### Work order
Each line in the entries below that holds the string "heading" is to be listed.

### Data for the task
--------

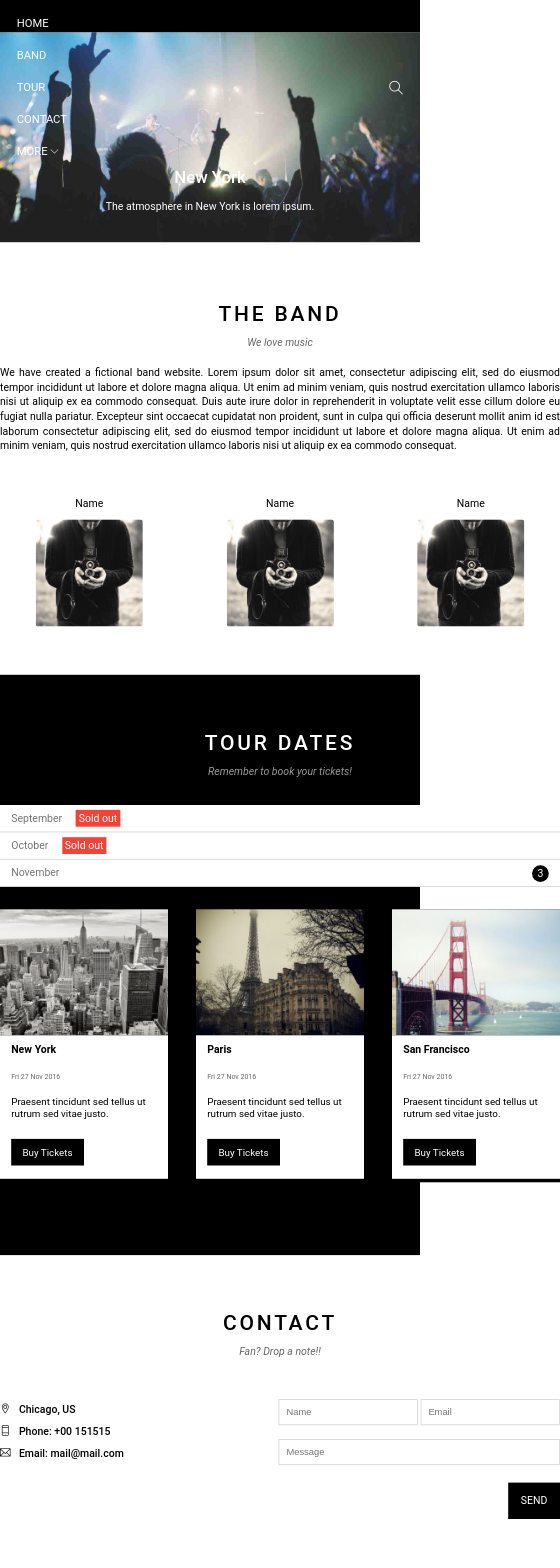
Repository: vuongld315/myLandingPage
Page: index.html
The author's editor kept a copy of each file at every save. The page is drawn from the files as they stood at one save, then again after a run of saves.
The browser window is 600 px wide. The page is 800 px wide, so the pictures cover 800 px, including what lies to the right of the window. The pictures show the part of the page from y = 0 to 2240 px (the page is 2705 px tall), at 70% of full size.

Above is the page before, as saved 2022-07-29 12:57:47.

### index.html
<!DOCTYPE html>
<html lang="en">
<head>
    <meta charset="UTF-8">
    <meta http-equiv="X-UA-Compatible" content="IE=edge">
    <meta name="viewport" content="width=device-width, initial-scale=1.0">
    <title>Document</title>
    <link rel="stylesheet" href="./assets/css/base.css">
    <link rel="stylesheet" href="./assets/css/main.css">
    <link rel="stylesheet" href="./assets/css/responsive.css">
    <link rel="stylesheet" href="./assets/fonts/themify-icons/themify-icons.css">
</head>
<body>
    <div id="main">
        <div id="header">
            <div id="nav">
                <ul>
                    <li><a href="">Home</a></li>
                    <li><a href="">Band</a></li>
                    <li><a href="">Tour</a></li>
                    <li><a href="">Contact</a></li>
                    <li>
                        <a href="#">
                            More
                            <i class="nav-arrow-down ti-angle-down"></i>
                        </a>
                        <ul class="subnav">
                            <li><a href="">Merchadise</a></li>
                            <li><a href="">Extras</a></li>
                            <li><a href="">Media</a></li>
                        </ul>
                    </li>
                </ul>
            </div>
            <div class="search-btn">
                <i class="search-icon ti-search"></i>
            </div>
        </div>

        <div id="slider">
            <div class="slider-faded">
                <img src="/assets/img/slider1.jpg" alt="">
                <div class="text-content">
                    <h2 class="text-heading">Chicago</h2>
                    <div class="text-desciption">Thank you, Chicago - A night we won't forget.</div>
                </div>
            </div>
            <div class="slider-faded">
                <img src="/assets/img/slider2.jpg" alt="">
                <div class="text-content">
                    <h2 class="text-heading">Los Angeles</h2>
                    <div class="text-desciption">We had the best time playing at Venice Beach!</div>
                </div>
            </div>
            <div class="slider-faded">
                <img src="/assets/img/slider3.jpg" alt="">
                <div class="text-content">
                    <h2 class="text-heading">New York</h2>
                    <div class="text-desciption">The atmosphere in New York is lorem ipsum.</div>
                </div>
            </div>
        </div>
        <div id="content">
            <!-- About section -->
            <div class="content-section">
                <h2 class="section-heading">THE BAND</h2>
                <p class="section-sub-heading">We love music</p>
                <p class="about-text">We have created a fictional band website. Lorem ipsum dolor sit amet, consectetur adipiscing elit, sed do eiusmod tempor incididunt ut labore et dolore magna aliqua. Ut enim ad minim veniam, quis nostrud exercitation ullamco laboris nisi ut aliquip ex ea commodo consequat. Duis aute irure dolor in reprehenderit in voluptate velit esse cillum dolore eu fugiat nulla pariatur. Excepteur sint occaecat cupidatat non proident, sunt in culpa qui officia deserunt mollit anim id est laborum consectetur adipiscing elit, sed do eiusmod tempor incididunt ut labore et dolore magna aliqua. Ut enim ad minim veniam, quis nostrud exercitation ullamco laboris nisi ut aliquip ex ea commodo consequat.</p>
                <div class="member-list">
                    <div class="member-item">
                        <p class="member-name">Name</p>
                        <div class="member-img">
                          <img src="./assets/img/bandmember.jpg" alt="" class="member-avata">
                        </div>
                    </div>
                    <div class="member-item">
                        <p class="member-name">Name</p>
                        <div class="member-img">
                          <img src="./assets/img/bandmember.jpg" alt="" class="member-avata">
                        </div>
                    </div>
                    <div class="member-item">
                        <p class="member-name">Name</p>
                        <div class="member-img">
                          <img src="./assets/img/bandmember.jpg" alt="" class="member-avata">
                        </div>
                    </div>
                </div>
            </div>
            <!-- Tour-section -->
            <div class="tour-section" id = "section2">
                <div class="content-section">
                    <h2 class="section-heading text-white">TOUR DATES</h2>
                    <p class="section-sub-heading text-white">Remember to book your tickets!</p>
                    <ul class="ticket-list">
                        <li>September <span class="sold-out">Sold out</span></li>
                        <li>October <span class="sold-out">Sold out</span></li>
                        <li>November <span class="quantity">3</span></li>
                    </ul>
                    <div class="tour-list-items">
                        <div class="tour-list-item">
                            <img src="./assets/img/newyork.jpg" alt="" class="tour-item-img">
                            <div class="tour-list-container">
                                <h2 class="tour-item-country">New York</h2>
                                <div class="tour-list-time">Fri 27 Nov 2016</div>
                                <p class="tour-list-text">Praesent tincidunt sed tellus ut rutrum sed vitae justo.</p>
                                <a href="#section2" class="tour-list-buttom text-white">Buy Tickets</a>
                            </div>
                        </div>
                        <div class="tour-list-item">
                            <img src="./assets/img/paris.jpg" alt="" class="tour-item-img">
                            <div class="tour-list-container">
                                <h2 class="tour-item-country">Paris</h2>
                                <div class="tour-list-time">Fri 27 Nov 2016</div>
                                <p class="tour-list-text">Praesent tincidunt sed tellus ut rutrum sed vitae justo.</p>
                                <a href="#section2" class="tour-list-buttom text-white">Buy Tickets</a>
                            </div>
                        </div>
                        <div class="tour-list-item">
                            <img src="./assets/img/sanfran.jpg" alt="" class="tour-item-img">
                            <div class="tour-list-container">
                                <h2 class="tour-item-country">San Francisco</h2>
                                <div class="tour-list-time">Fri 27 Nov 2016</div>
                                <p class="tour-list-text">Praesent tincidunt sed tellus ut rutrum sed vitae justo.</p>
                                <a href="#section2" class="tour-list-buttom text-white">Buy Tickets</a>
                            </div>
                        </div>
                    </div>
                </div>
            </div>
            <!-- modal -->
            <div class="modal">
                <div class="modal-container">
                    <div class="modal-close">
                        <i class="ti-close"></i>
                    </div>
                    <div class="modal-header text-white">
                        <i class="ti-bag">
                            Tickets
                        </i>
                    </div>
                    <div class="modal-body">
                        <label for="ticket-quantity" class="modal-label">
                            <i class="ti-shopping-cart"></i>
                            Tickets, $15 per person
                        </label>
                        <input id="ticket-quantity" type="text" class="modal-input" placeholder="How many">
                        <label for="ticket-email" class="modal-label">
                            <i class="ti-user"></i>
                            Send To
                        </label>
                        <input id="ticket-email" type="text" class="modal-input" placeholder="Enter email">
                        <button id="buy-tickets">
                            Pay
                            <i class="ti-check"></i>
                        </button>
                    </div>
                    <div class="modal-footer">
                        <p class="modal-help">Need <a href="">help</a></p>
                    </div>
                </div>
            </div>
             <!-- Contact-section -->
            <div class="content-section">
                <h2 class="section-heading">CONTACT</h2>
                <p class="section-sub-heading">Fan? Drop a note!!</p>
                <div class="row">
                    <div class="col col-half">
                        <p><i class="ti-location-pin"></i>Chicago, US</p>
                        <p><i class="ti-mobile"></i>Phone: +00 151515</p>
                        <p><i class="ti-email"></i>Email: mail@mail.com</p>
                    </div>
                    <div class="col col-half">
                        <div class="col col-half-input">
                            <input type="text" placeholder="Name">
                            <input type="text" placeholder="Email">
                        </div>
                        <div class="col col-half-input-3">
                            <input type="text" placeholder="Message">
                        </div>
                    </div>
                </div>
                <div class="contact-button">
                   <p>SEND</p>
                </div>
            </div>
        </div>

        <div id="footer">
            <img src="./assets/img/map.jpg" alt="">
            <div class="footer-icon">
                <div class="footer-icon-list">
                    <div class="footer-icon-item">
                        <i class = "ti-facebook"></i>
                    </div>
                    <div class="footer-icon-item">
                        <i class = "ti-instagram"></i>
                    </div>
                    <div class="footer-icon-item">
                        <i class = "ti-dropbox"></i>
                    </div>
                    <div class="footer-icon-item">
                        <i class = "ti-twitter"></i>
                    </div>
                    <div class="footer-icon-item">
                        <i class = "ti-pinterest-alt"></i>
                    </div>
                    <div class="footer-icon-item">
                        <i class = "ti-linkedin"></i>
                    </div>
                </div>
            </div>
        </div>
    </div>
    <script src="./main.js"></script>
</body>
</html>

### assets/css/base.css
*   {
    box-sizing: inherit;
}

body    {
    padding-bottom:100px ;
}

html    {
    font-size: 62.5%;
    line-height: 1.6rem;
    font-family: 'Roboto', sans-serif;
    box-sizing: border-box;
}

.gird   {
    width: 1200px;
    max-width: 100%;
    margin: 0 auto;
}

.gird__full-width   {
    width: 100%;
}

.gird__row  {
    display: flex;
    flex-wrap: wrap;
}

### assets/css/main.css
body    {
    margin: 0;
    padding: 0;
}

#header {
    height: 46px;
    background-color: #000;
    display: flex;
    align-items: center;
    justify-content: space-between;
    position: fixed;
    top: 0;
    right: 0;
    left: 0;
    z-index: 1;
}

#nav ul {
    padding: 0;
}

#nav ul li {
    display: inline-block;
    position: relative;
}

#nav > ul > li > a   {
    color: #fff;
    text-transform: uppercase;
    padding: 0 24px;
    line-height: 46px;
    display: inline-block;
    text-decoration: none;
    font-size: 1.6rem;
}

#nav .subnav li:hover,
#nav > ul > li:hover > a {
    color:#000;
    background-color: #ccc;

}

#nav > ul > li:hover .subnav    {
    display: block;
}

#nav .subnav    {
    display: none;
    position: absolute;
    background-color: #fff;
    width: 160px;
    box-shadow: 0 0 10px rgba(0 ,0 ,0 , .3);
}

#nav .subnav li {
    width: 100%;
    list-style: none;
    padding: 12px;

}

#nav .subnav a  {
    color: #000;
    font-size: 1.4rem;
}

.nav-arrow-down {
    font-size: 1.2rem;
}

#header .search-btn {
    font-size: 20px;
    color: #fff;
    padding: 13px 24px;
    height: 100%;
}

#header .search-btn:hover   {
    background-color: #f44336;
    cursor: pointer;
}

#slider {
    margin-top: 46px;
    position: relative;
    width: 100%;
}

.slider-faded img   {
    width: 100%;
}

.text-content  {
    position: absolute;
    color: #fff;
    bottom: 48px;
    width: 100%;
    text-align: center;
}

.text-heading   {
    font-weight: 500;
    font-size: 24px;
}

.text-desciption    {
    font-size: 15px;
    margin-top: 25px;
}
.text-white {
    color: #fff !important;
}

/* about section */

#content .content-section   {
    width: 800px;
    margin: 0 auto;
    padding: 64px 0;
}

#content .content-section .section-heading  {
    font-size: 30px;
    font-weight: 500;
    text-align: center;
    letter-spacing: 4px;
}

#content .content-section .section-sub-heading  {
    font-size: 15px;
    text-align: center;
    margin-top: 25px;
    font-style: italic;
    opacity: 0.6;
}

#content .content-section .about-text   {
    text-align: justify;
    font-size: 15px;
    margin-top: 25px;
    line-height: 1.4;
}

#content .content-section .member-list  {
    margin-top: 48px;
    display: flex;
    justify-content: space-between;
    align-items: center;
}

#content .content-section .member-name  {
    font-size: 15px;
    text-align: center;
}

#content .content-section .member-img   {
    text-align: center;
}

#content .content-section .member-avata {
    width: 60%;
    border-radius: 4px;
}


/* tour section */

#content .tour-section  {
    background-color: #000;
}

#content .tour-section .ticket-list {
    background-color: #fff;
    margin-top: 40px;
    padding: 0;
}

#content .tour-section .ticket-list > li    {
    list-style: none;
    font-size: 15px;
    padding: 11px 16px;
    margin-left: 0;
    border-bottom: 1px solid #ccc;
    color: #757575;
}

#content .tour-section .ticket-list .sold-out   {
    background-color: #f44336;
    color: #fff;
    padding: 3px 4px;
    margin-left: 16px;
}

#content .tour-section .ticket-list .quantity   {
    float: right;
    width: 24px;
    height: 24px;
    background-color: #000;
    color: #fff;
    border-radius: 50%;
    text-align: center;
    line-height: 24px;
    margin-top: -3px;
}

#content .tour-section .tour-list-items  {
    background-color: #000;
    display: flex;
    justify-content: space-between;
    margin-top: 32px;
}

#content .tour-section .tour-list-item {
    width: 30%;
    height: 390px;
    display: flex;
    flex-direction: column;
}

/* <!-- Tour-section */
.tour-list-items    {
    margin-bottom: 40px;
}

.tour-item-img  {
    width: 100%;
}

.tour-item-img:hover    {
    opacity: 0.6;
}

.tour-list-container    {
    padding-left: 16px;
    background-color: #fff;
    height: 205px;
}

.tour-list-time {
    opacity: 0.6;
    padding: 10px 0 20px;
}

.tour-list-text {
    font-size: 1.4rem;
    margin-top: 0;
}

.tour-list-buttom   {
    padding: 11px 16px;
    text-decoration: none;
    background-color: #000;
    font-size: 1.4rem;
    margin-top: 15px;
    display: inline-block;

}

.tour-list-buttom:hover   {
    opacity: 0.6;
}

.modal  {
    position: fixed;
    top: 0;
    left: 0;
    bottom: 0;
    right: 0;
    background-color: rgba(0 ,0 ,0 , .4);
    display: none;
    justify-content: center;
    align-items: center;
}

.open   {
    display: flex;
}

.modal-container    {
    background-color: #fff;
    width: 900px;
    max-width: calc(100%-32px);
    min-height: 200px;
    position: relative;
}

.modal-close    {
    position: absolute;
    right: 0;
    top: 0;
    color: #ccc;
    padding: 12px;
    cursor: pointer;
}

.modal-close:hover  {
    opacity: 0.8;
    background-color: #757575;
}

.modal-header   {
    background-color: #009688;
    height: 130px;
    display: flex;
    justify-content: center;
    align-items: center;
    font-size: 30px;
    letter-spacing: 4px;
}

.modal-body {
    height: 240px;
    display: flex;
    flex-direction: column;
    padding: 0 16px;
    justify-content: space-around;
    margin-bottom: 40px;
}

.modal-label    {
    font-size: 1.5rem;
    font-weight: 500;
    margin-top: 18px;
}

.modal-input    {
    padding: 10px;
    font-size: 15px;
    border: 1px solid #ccc;
    margin-bottom: 20px;
}

#buy-tickets    {
    background-color: #009688;
    border: none;
    color: #fff;
    font-size: 15px;
    text-transform: uppercase;
    padding: 18px;
}

#buy-tickets:hover  {
    opacity: 0.8;
    cursor: pointer;
}

.modal-footer  {
    text-align: right;
    padding: 0 16px;
    font-size: 1.5rem;
    padding-bottom: 16px;
}

.modal-footer a     {
    color: #2196F3;
}

.row    {
    display: flex;
    justify-content: space-between;
    margin-top: 50px;
}

.col-half   {
    font-size: 1.5rem;
    font-weight: 500;
}

.col-half i {
    margin-right: 12px;
}

.col-half input {
    padding: 10px;
    margin: 10px 0;
    border: 1px solid #ccc;
}

.col-half-input-3 input   {
    width: 100%;
}

.contact-button p {
    font-size: 15px;
    padding: 18px;
    background-color: #000;
    color:#fff;
    display: block;
    float: right;
}

#footer {
    margin-top: 110px;
    margin-bottom: 70px;
    height: inherit;
}

#footer img{
    width: 100%;
}

.footer-icon-list   {
    display: flex;
}

### assets/css/responsive.css
/* PC */

@media (min-width: 1024px)  {

}


/* Tablet */

@media (min-width: 740px) and (max-width: 1023px)   {

}

/* Mobile */

@media (max-width: 740px)   {
    #header     {
        flex-wrap: wrap;
    }


   #nav > ul > li    {
        display: block;
    }

    #slider {
        width: 100%;
    }
}

### main.js
// slide
var slideIndex = 0;
var slides = document.querySelectorAll('.slider-faded');
function showSlides()   {
    for (var i = 0; i < slides.length; i++) {
        slides[i].style.display = "none";
    }
    slideIndex++;
    if (slideIndex > slides.length) {
        slideIndex = 1
    }
    slides[slideIndex-1].style.display = "block";
    setTimeout(showSlides, 2000);
}
showSlides();

// Open modal
var modal = document.querySelector('.modal');
var btns = document.querySelectorAll('.tour-list-buttom');
btns.forEach((btn,index) => {
    btn.onclick = function () {
        modal.style.display = "flex";
    }
})

// close modal
var close = modal.querySelector('.modal-close');
close.onclick = function () {
    modal.style.display = "none";
}
window.onclick = function (e)   {
    if (e.target == modal)  {
        modal.style.display = "none";
    }
}

Loaded but not shown: assets/fonts/themify-icons/themify-icons.css (common file)

After the next 3 saves:
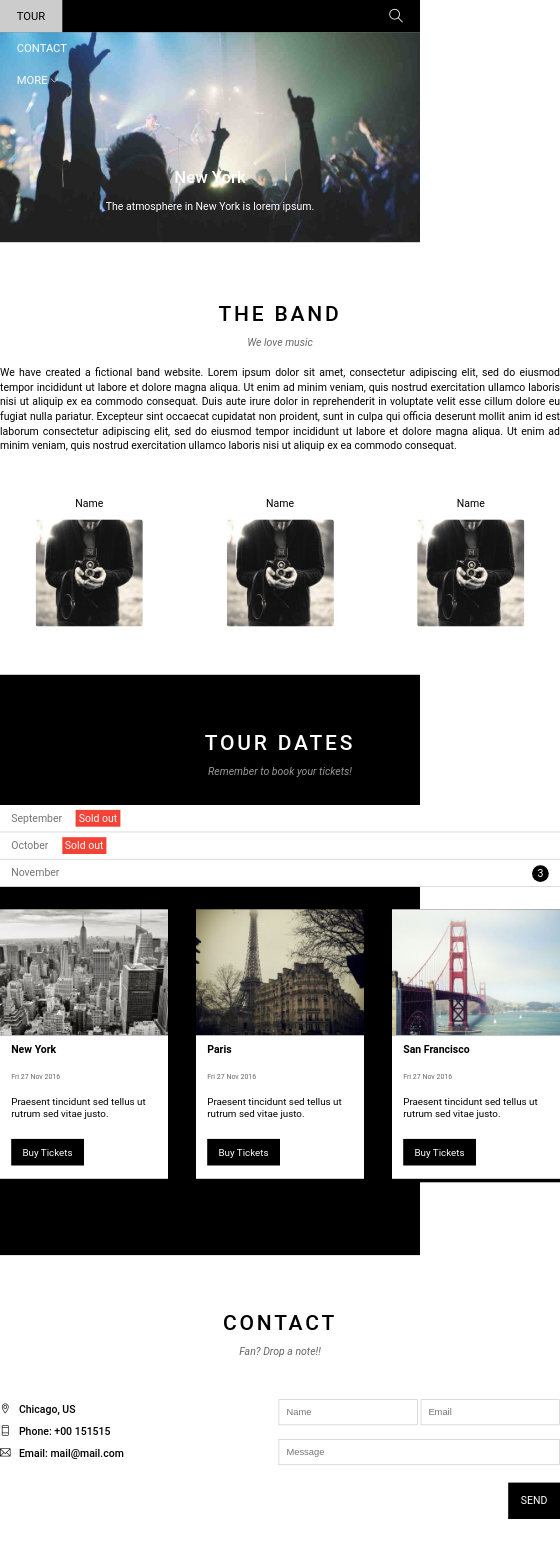
The 3 saves are shown as one change because they came seconds apart.
The last was saved 2 min 12 s later.
--- a/assets/css/responsive.css
+++ b/assets/css/responsive.css
@@ -15,7 +15,7 @@
 
 @media (max-width: 740px)   {
     #header     {
-        flex-wrap: wrap;
+      height: ;
     }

--------

### Reply
                    <h2 class="text-heading">Chicago</h2>
                    <h2 class="text-heading">Los Angeles</h2>
                    <h2 class="text-heading">New York</h2>
                <h2 class="section-heading">THE BAND</h2>
                <p class="section-sub-heading">We love music</p>
                    <h2 class="section-heading text-white">TOUR DATES</h2>
                    <p class="section-sub-heading text-white">Remember to book your tickets!</p>
                <h2 class="section-heading">CONTACT</h2>
                <p class="section-sub-heading">Fan? Drop a note!!</p>
.text-heading   {
#content .content-section .section-heading  {
#content .content-section .section-sub-heading  {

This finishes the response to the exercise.